A guest Post today –

In both the US and UK, times couldn’t be much tougher for first-time buyers. Those hoping to sell their properties find that few people are able to afford a mortgage, while those aspiring to become homeowners for the first time are hampered by sky-high property prices. In both countries, the market for first time buyers isn’t in great health, but there are subtle differences.

United States

Those who own properties are being advised by some lenders to check whether their mortgage is owned by them – beleaguered bank Fannie Mae are doing this via one of their sister sites. Struggling homeowners are eligible for schemes like HARP and HAMP if they have borrowed from Fannie Mae.

Those looking to buy a new home for the first time can also take advantage of something called Homepath.
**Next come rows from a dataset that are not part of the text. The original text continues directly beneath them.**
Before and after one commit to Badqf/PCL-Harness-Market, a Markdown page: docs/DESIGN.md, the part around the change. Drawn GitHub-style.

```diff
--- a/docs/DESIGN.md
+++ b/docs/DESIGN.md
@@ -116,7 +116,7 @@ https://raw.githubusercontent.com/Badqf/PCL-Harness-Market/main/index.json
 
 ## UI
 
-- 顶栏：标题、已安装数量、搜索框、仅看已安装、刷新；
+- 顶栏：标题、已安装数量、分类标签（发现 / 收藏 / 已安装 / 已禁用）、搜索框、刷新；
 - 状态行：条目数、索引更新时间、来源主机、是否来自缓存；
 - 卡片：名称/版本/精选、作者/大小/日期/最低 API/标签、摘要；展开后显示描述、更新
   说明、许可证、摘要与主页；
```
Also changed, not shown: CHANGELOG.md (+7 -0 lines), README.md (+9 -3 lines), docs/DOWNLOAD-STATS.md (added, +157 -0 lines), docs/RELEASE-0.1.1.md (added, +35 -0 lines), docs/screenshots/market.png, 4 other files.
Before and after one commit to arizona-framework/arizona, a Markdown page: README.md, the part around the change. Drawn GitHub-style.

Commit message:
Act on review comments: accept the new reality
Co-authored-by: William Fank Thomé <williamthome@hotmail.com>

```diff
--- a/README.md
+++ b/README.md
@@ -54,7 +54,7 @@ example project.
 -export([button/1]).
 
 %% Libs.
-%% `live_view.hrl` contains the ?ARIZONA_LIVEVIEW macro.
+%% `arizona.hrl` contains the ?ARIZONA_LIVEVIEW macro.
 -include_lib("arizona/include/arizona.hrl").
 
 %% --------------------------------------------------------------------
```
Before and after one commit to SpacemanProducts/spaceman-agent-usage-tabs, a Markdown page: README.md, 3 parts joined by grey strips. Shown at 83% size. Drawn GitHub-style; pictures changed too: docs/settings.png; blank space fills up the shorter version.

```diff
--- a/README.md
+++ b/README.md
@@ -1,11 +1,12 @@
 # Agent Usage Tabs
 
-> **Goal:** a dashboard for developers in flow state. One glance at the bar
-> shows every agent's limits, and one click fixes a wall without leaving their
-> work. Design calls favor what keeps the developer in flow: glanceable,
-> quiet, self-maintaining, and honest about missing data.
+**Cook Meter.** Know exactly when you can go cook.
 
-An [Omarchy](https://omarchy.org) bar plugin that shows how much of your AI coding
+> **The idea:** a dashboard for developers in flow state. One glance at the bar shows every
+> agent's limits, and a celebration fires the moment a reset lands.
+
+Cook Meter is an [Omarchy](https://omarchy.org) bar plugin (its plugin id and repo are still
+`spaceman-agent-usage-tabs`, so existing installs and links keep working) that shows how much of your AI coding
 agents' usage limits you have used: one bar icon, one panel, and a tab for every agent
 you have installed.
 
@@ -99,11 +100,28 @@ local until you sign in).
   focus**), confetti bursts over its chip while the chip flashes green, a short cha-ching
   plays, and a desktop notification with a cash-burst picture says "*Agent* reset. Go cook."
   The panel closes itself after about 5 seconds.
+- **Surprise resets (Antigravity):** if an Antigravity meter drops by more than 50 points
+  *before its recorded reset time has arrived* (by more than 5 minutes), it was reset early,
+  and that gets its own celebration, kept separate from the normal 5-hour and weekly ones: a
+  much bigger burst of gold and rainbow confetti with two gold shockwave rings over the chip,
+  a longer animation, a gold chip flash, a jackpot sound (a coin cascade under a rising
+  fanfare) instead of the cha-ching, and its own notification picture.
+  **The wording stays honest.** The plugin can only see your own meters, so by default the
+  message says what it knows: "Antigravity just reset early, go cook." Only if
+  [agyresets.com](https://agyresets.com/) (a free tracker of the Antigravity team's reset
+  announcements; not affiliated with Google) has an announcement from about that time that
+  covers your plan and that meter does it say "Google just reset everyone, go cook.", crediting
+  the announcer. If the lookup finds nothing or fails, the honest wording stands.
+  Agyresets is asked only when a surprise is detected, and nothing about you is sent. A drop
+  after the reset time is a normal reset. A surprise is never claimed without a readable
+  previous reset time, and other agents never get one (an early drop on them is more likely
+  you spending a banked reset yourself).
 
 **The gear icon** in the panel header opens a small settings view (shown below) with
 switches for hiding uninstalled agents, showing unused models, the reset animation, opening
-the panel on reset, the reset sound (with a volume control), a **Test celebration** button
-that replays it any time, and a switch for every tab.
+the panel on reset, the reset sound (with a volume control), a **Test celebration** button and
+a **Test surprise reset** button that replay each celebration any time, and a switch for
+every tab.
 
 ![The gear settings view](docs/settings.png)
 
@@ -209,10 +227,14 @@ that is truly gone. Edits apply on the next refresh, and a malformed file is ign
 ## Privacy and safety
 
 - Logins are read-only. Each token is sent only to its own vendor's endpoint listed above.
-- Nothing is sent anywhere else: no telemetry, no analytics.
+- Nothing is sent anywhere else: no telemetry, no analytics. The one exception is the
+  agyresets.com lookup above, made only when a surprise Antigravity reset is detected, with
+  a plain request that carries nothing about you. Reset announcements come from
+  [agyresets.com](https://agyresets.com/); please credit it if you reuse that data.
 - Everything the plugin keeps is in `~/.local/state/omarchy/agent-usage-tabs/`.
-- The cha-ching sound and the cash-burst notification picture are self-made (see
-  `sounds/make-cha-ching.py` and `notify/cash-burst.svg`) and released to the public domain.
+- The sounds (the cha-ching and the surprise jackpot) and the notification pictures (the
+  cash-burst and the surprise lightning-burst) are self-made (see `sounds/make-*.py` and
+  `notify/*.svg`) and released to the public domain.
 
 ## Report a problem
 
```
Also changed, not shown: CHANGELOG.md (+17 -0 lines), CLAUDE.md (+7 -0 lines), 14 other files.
It’s designed to make home ownership less expensive for those on modest incomes, while, if successful, it might also help to stimulate a housing market which has been rocked by mass foreclosures.

For those unable to buy due to financial constraints, there are a handful of ways in which the government is helping to reduce the burden of paying rent. The U.S. Department of Housing and Urban Development has a number of schemes in place to help tenants and landlords who might otherwise struggle to own or rent a property of any description.

United Kingdom

In the UK, many of the same problems that affect first-time buyers across the Atlantic are persistent, namely high house prices. Paperwork and a perceived lack of value on offer from mortgage providers are other issues they might face.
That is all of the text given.